Balsiger is imprisoned at the minimum-security La Tuna prison outside of El Paso. As a minimum-security prison, Balsiger enjoys more freedom than most federal prisoners. The Washington Post, in an April 24, 2020 article about early releases due to Covid, calls La Tuna a “dormitory-style” prison”.
Like her father, Caldwell does not address the fact that Balsiger is a criminal, a fraudster and instead focuses on the unfairness of having to complete 50% of his prison sentence before qualifing for early release.
From the beginning, Balsiger’s family and Balsiger himself has portrayed his conviction as a “vendetta”.
Caldwell said after the sentencing that “the prosecution of Chris Balsiger was always about a business vendetta.” Caldwell added that the “family disagrees with the court’s findings and believes that the court got both the facts and the law wrong.” She also said that she was “fully confident that this conviction will be overturned on appeal.”
Delays Upon Delays
Although Balsiger told the Wall Street Journal in 2008 that “we are proceeding to go to trial because” he “wanted the truth to come out,” Balsiger instead was able to delay the trial for almost ten years.
From the moment Balsiger was charged he took steps to delay his trial and after being convicted filed appeals asking to overturn his convictions.
In 2014, Balsiger told the court that his lawyer had died and asked the court to give him time to hire a new attorney. Balsiger also lied to the court saying that because of the government he could not afford an attorney.

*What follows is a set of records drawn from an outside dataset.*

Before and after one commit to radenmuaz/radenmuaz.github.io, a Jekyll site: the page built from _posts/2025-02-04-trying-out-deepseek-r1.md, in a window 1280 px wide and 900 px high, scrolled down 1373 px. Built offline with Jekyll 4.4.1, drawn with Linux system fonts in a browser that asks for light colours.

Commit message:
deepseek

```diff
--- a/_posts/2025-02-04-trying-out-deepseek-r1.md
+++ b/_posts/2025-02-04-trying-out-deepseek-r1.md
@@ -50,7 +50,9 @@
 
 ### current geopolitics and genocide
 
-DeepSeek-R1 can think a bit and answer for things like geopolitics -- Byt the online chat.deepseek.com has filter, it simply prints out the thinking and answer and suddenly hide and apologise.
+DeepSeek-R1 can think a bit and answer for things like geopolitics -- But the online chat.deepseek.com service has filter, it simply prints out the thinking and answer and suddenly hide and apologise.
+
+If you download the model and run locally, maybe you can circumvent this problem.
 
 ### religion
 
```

Balsiger told the judge in January 2015 that he wanted to hire Richard Esper as his attorney to represent him. The judge discovered that Esper could not be ready for trial until 2017. The judge also found that Balsiger could afford to hire an attorney and ordered him to hire an attorney.

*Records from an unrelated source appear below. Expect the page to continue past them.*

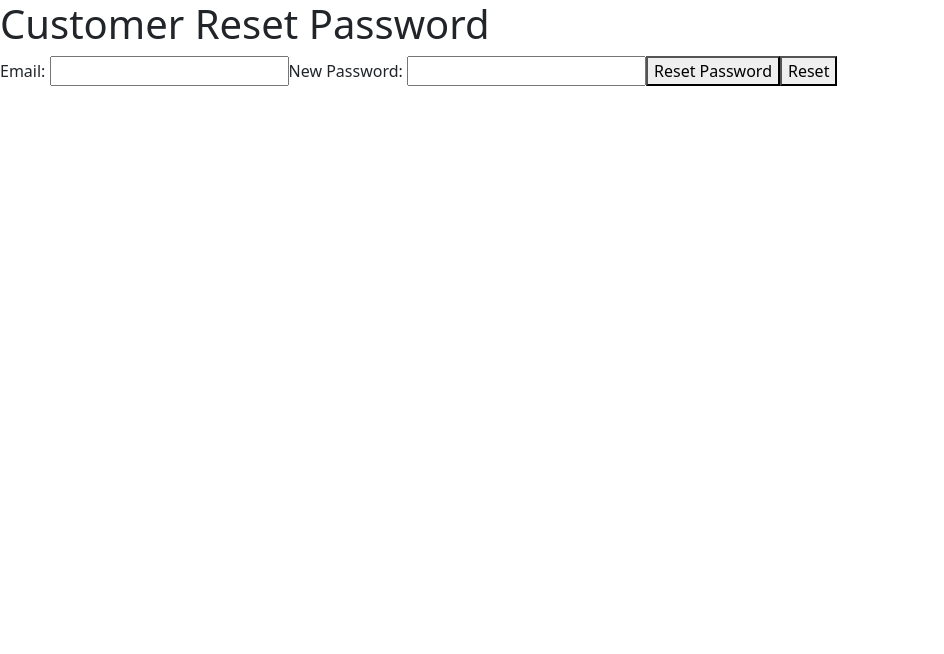
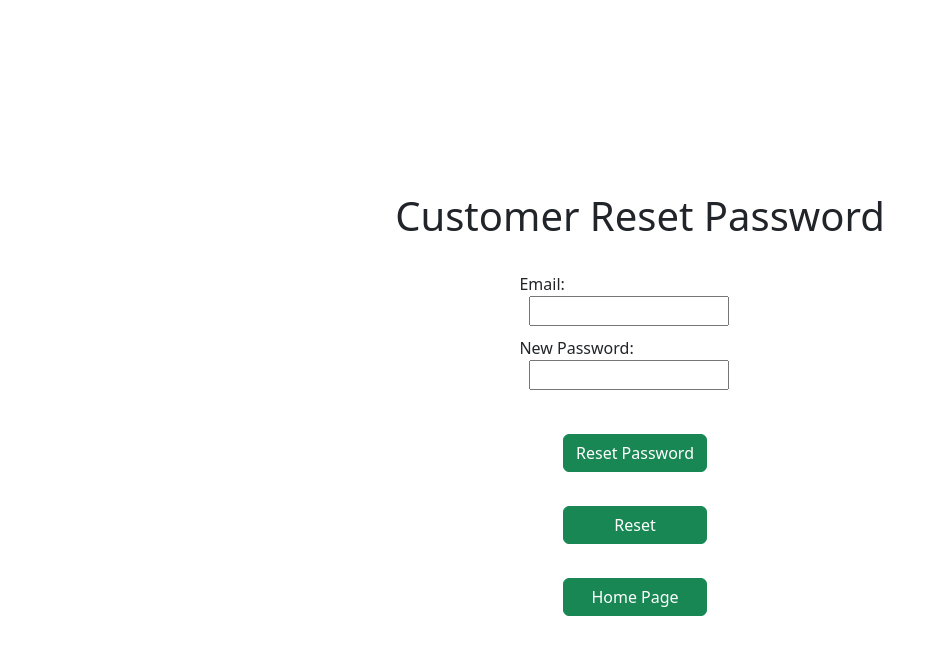
Before and after one commit to sanjay6410/CT-Price_Notifier, a React (Create React App) app in the folder price-notifier-frontend/: page /resetPassword in a window 1280 px wide. Shown: the top 654 px of the page, without its empty margins (0-944 px from the left). Built offline with nearby package versions, Linux system fonts and the light colour scheme.

Commit message:
css for customerresetpassword

```diff
--- a/price-notifier-frontend/src/components/CustomerRestPassword.jsx
+++ b/price-notifier-frontend/src/components/CustomerRestPassword.jsx
@@ -1,5 +1,6 @@
 import axios from "axios";
 import React, { useState } from "react";
+import './css/CustomerResetPassword.css';
 
 function CustomerResetPassword() {
   const [formData, setFormData] = useState({
@@ -52,32 +53,46 @@ function CustomerResetPassword() {
         console.error(error);
       });
   };
+  const handleHomeButton=(e)=>{
+    e.preventDefault();
+    window.location.assign("/");
+  }
 
   return (
-    <div>
-      <h1>Customer Reset Password</h1>
-      <form onSubmit={handleSubmit} onReset={handleReset}>
-        <label>
-          Email:{" "}
+    <div className="resetPasswordDivMain">
+      <h1 className="resetPasswordHeadingH1">Customer Reset Password</h1><br />
+      <form onSubmit={handleSubmit} onReset={handleReset} className="resetPasswordForm">
+  <div className="form-group-resetPassword">
+    <label className="form-label-resetPassword">
+      Email:
       <input
         type="email"
         name="email"
         value={formData.email}
         onChange={handleChange}
+        className="form-input-resetPassword"
       />
     </label>
-        <label>
-          New Password:{" "}
+  </div>
+  <div className="form-group-resetPassword">
+    <label className="form-label-resetPassword">
+      New Password:
       <input
         type="password"
         name="newPassword"
         value={formData.newPassword}
         onChange={handleChange}
+        className="form-input-resetPassword"
       />
     </label>
+  </div>
   {passwordError && <div>{passwordError}</div>}
-        <button type="submit">Reset Password</button>
-        <button type="reset">Reset</button>
+  <br />
+  <button type="submit" className="btn btn-success btn-resetPassword" >Reset Password</button>
+  <br />
+  <button type="reset" className="btn btn-success btn-resetPassword">Reset</button>
+  <br />
+  <button type="button" onClick={handleHomeButton} className="btn btn-success btn-resetPassword">Home Page</button>
 </form>
     </div>
   );
--- /dev/null
+++ b/price-notifier-frontend/src/components/css/CustomerResetPassword.css
@@ -0,0 +1,35 @@
+.resetPasswordDivMain{
+    display: flex;
+    flex-direction: column;
+    align-items: center;
+    margin-top: 15%;
+}
+.resetPasswordForm {
+    display: flex;
+    flex-direction: column;
+  }
+
+  .form-group-.resetPasswordForm {
+  display: flex;
+  flex-direction: column;
+}
+
+.form-group-resetPassword {
+  margin-bottom: 10px;
+  margin-left: -40%;
+}
+
+.form-label-resetPassword{
+  display: inline-block;
+  width: 120px;
+}
+
+.form-input-resetPassword {
+  width: 200px;
+  margin-left: 10px;
+}
+
+.btn-resetPassword {
+  margin-top: 10px;
+  margin-left: -10px;
+}
```
Also changed, not shown: price-notifier-frontend/src/components/css/customerSignUpCss.css (+0 -15 lines). Lines whose indentation alone changed are shown as unchanged.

Over several status hearings, the judge found that Balsiger was not showing any effort to retain an attorney further delaying the legal proceedings.
After another delay, due to Balsiger’s “health issues,” the trial was held on October and November of 2016.
After his conviction, Balsiger filed an appeal arguing that the judge violated his rights by forcing him to represent himself at trial. The Seventh Circuit denied Balsiger’s appeal finding that he knowingly made the decision not to hire an attorney, although he could afford one because Balsiger wanted to “play the odds.”
The coupon fraud was simple enough. Balsiger had his employees cut out coupons from Sunday newspapers and put them into canvass bags and even a cement mixer to make them look “used” so that the manufacturers would pay for the coupons although they were not used for purchasing the products intended for them.
During the trial, Balsiger was showed as flying into a “rage and threw a phone” at an employee and told another employee, “your honesty is going to kill this company” as the fraud was being exposed.
Like a thriller-spy movie, the court heard how Balsiger’s security men was sent to Juárez to recover a videotape showing the fraud. A car chase ensued, and the video eventually made it to the FBI.
Balsiger, according to court records, coached witnesses to lie, tried to intimidate the ones that refused to lie and perjured himself in court.
At trial, the prosecutor opened the trial with, “This is a case dominated by greed, manipulation and deceit.”
Even with the conviction, the denied appeals and the evidence of abusive behavior, one of El Paso’s darling businessman continues to look for ways to game the system to his benefit.
Imagine an El Paso Hispanic under the same set of facts and ask yourself, would they have a family member advocating for them at Congress or a former congressman and presidential candidate arguing for lenience because of the “generous” amount of time the criminal spent mentoring them and you quickly understand how corruption works in El Paso.